→ **PROBLEM TO SOLVE**: Please find every line in the entries below that contains the string "agent", and copy it.

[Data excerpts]

*** Block opens ***

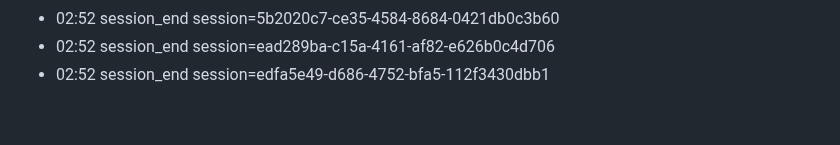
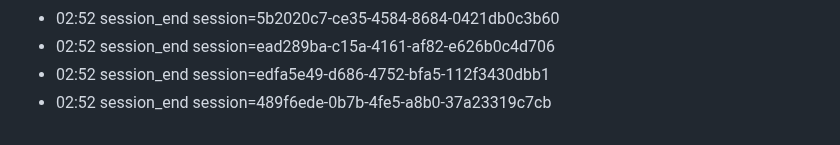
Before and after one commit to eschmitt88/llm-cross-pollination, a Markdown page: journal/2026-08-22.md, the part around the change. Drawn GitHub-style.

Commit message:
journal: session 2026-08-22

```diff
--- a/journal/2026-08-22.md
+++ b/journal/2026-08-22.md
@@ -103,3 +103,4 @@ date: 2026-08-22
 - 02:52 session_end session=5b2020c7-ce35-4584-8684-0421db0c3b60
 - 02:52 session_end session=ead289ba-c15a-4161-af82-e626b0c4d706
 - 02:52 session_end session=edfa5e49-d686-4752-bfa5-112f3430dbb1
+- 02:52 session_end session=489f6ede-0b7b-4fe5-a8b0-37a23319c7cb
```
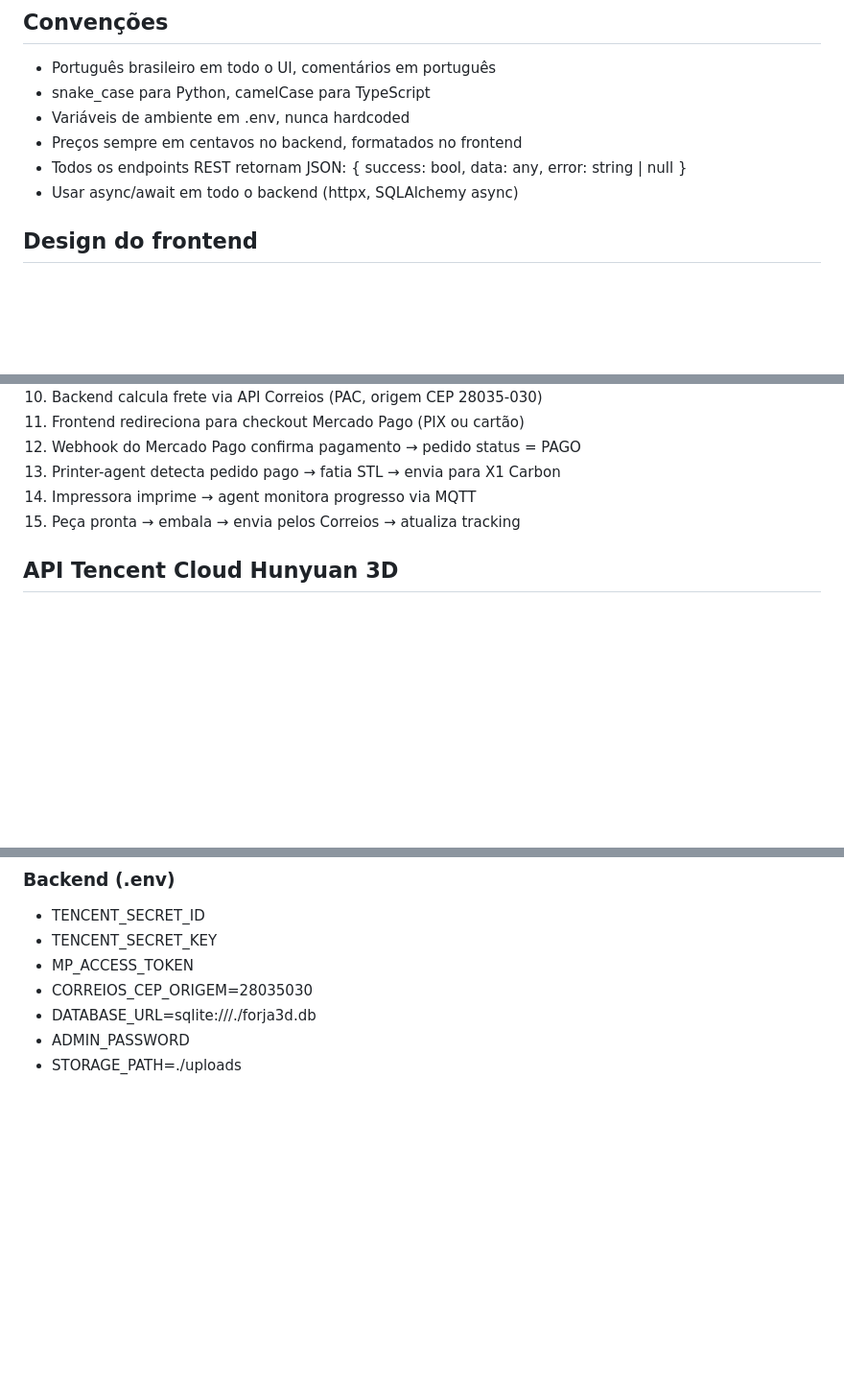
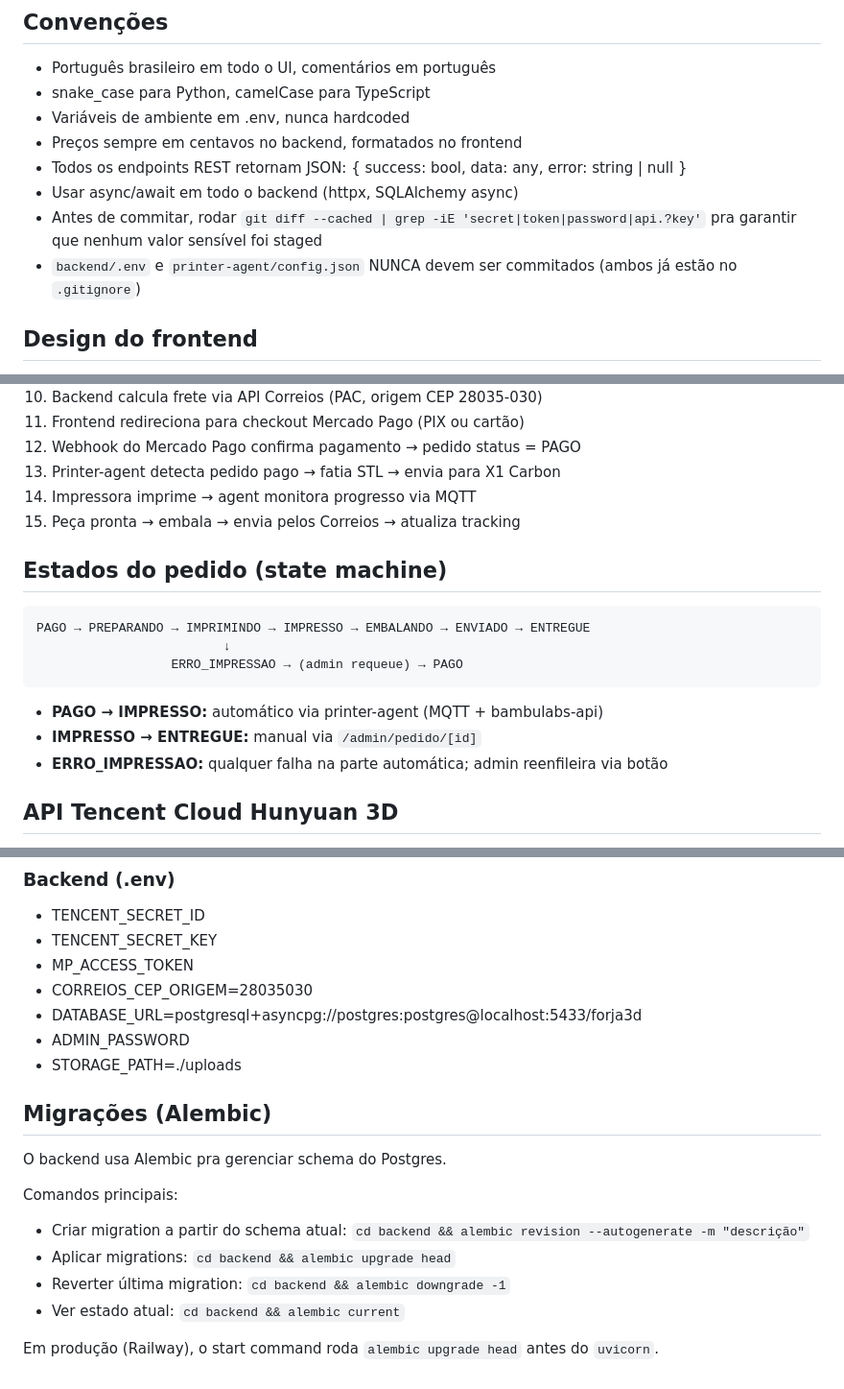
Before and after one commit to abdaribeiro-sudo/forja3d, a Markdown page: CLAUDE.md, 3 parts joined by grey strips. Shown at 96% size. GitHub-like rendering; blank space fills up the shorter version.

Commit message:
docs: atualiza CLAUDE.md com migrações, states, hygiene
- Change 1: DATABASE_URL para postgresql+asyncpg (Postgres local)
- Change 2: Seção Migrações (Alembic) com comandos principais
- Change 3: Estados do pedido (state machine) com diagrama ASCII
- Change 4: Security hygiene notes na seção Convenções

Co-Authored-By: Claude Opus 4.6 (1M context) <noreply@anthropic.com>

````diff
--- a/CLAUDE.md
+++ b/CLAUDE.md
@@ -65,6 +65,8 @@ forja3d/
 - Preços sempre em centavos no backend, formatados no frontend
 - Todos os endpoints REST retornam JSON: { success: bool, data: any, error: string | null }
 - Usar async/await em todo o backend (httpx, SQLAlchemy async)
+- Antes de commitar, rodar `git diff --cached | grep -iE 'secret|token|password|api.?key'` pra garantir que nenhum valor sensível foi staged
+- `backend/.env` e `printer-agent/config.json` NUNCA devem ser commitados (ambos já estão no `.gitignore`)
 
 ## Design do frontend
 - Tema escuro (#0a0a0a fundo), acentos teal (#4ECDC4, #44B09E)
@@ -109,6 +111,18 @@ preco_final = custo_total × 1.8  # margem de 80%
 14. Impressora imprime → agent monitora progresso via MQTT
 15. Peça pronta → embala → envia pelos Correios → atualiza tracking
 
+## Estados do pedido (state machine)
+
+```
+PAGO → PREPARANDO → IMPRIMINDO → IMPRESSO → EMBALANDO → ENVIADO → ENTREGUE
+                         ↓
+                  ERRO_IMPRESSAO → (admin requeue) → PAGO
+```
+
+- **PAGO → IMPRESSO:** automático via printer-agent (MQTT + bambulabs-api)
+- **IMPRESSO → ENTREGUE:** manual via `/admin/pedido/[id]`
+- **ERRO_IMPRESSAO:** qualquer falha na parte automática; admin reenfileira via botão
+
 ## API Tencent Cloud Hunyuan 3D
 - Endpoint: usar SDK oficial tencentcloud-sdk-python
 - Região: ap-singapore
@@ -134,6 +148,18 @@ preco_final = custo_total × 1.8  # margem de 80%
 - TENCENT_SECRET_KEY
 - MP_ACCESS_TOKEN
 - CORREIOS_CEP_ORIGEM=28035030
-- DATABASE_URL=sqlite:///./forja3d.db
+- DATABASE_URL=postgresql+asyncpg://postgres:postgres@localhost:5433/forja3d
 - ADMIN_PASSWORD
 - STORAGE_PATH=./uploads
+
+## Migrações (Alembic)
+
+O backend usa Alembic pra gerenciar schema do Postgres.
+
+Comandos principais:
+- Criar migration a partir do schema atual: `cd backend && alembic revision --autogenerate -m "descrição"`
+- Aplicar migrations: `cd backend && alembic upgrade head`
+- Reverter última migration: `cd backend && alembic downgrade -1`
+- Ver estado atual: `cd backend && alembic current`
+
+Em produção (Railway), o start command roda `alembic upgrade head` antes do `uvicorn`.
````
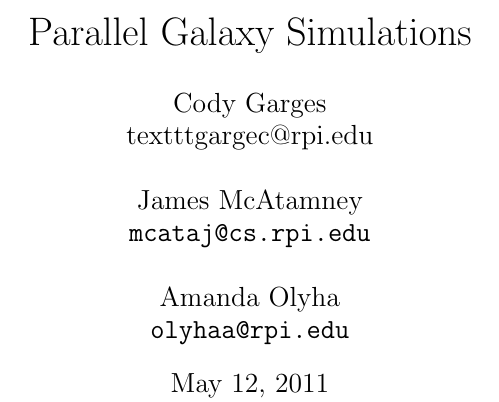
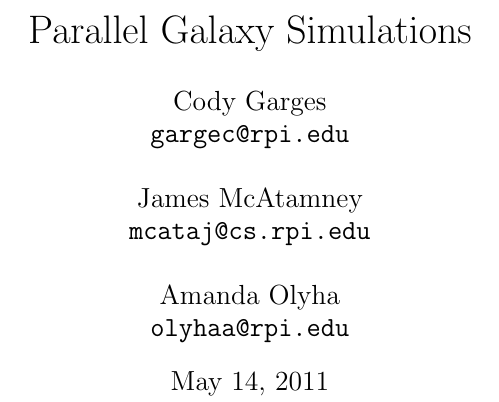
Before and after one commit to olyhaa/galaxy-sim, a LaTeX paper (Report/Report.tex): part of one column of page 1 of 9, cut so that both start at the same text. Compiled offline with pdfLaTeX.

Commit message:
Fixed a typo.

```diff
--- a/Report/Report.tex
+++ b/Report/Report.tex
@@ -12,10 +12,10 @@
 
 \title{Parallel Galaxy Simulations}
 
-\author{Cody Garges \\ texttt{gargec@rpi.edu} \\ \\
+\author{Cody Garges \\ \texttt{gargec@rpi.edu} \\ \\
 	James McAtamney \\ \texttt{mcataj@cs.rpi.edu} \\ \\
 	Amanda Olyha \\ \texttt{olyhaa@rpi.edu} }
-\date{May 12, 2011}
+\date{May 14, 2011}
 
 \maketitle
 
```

*** Block closes ***

→ **EXPECTED OUTPUT**:
+- `backend/.env` e `printer-agent/config.json` NUNCA devem ser commitados (ambos já estão no `.gitignore`)
 14. Impressora imprime → agent monitora progresso via MQTT
+- **PAGO → IMPRESSO:** automático via printer-agent (MQTT + bambulabs-api)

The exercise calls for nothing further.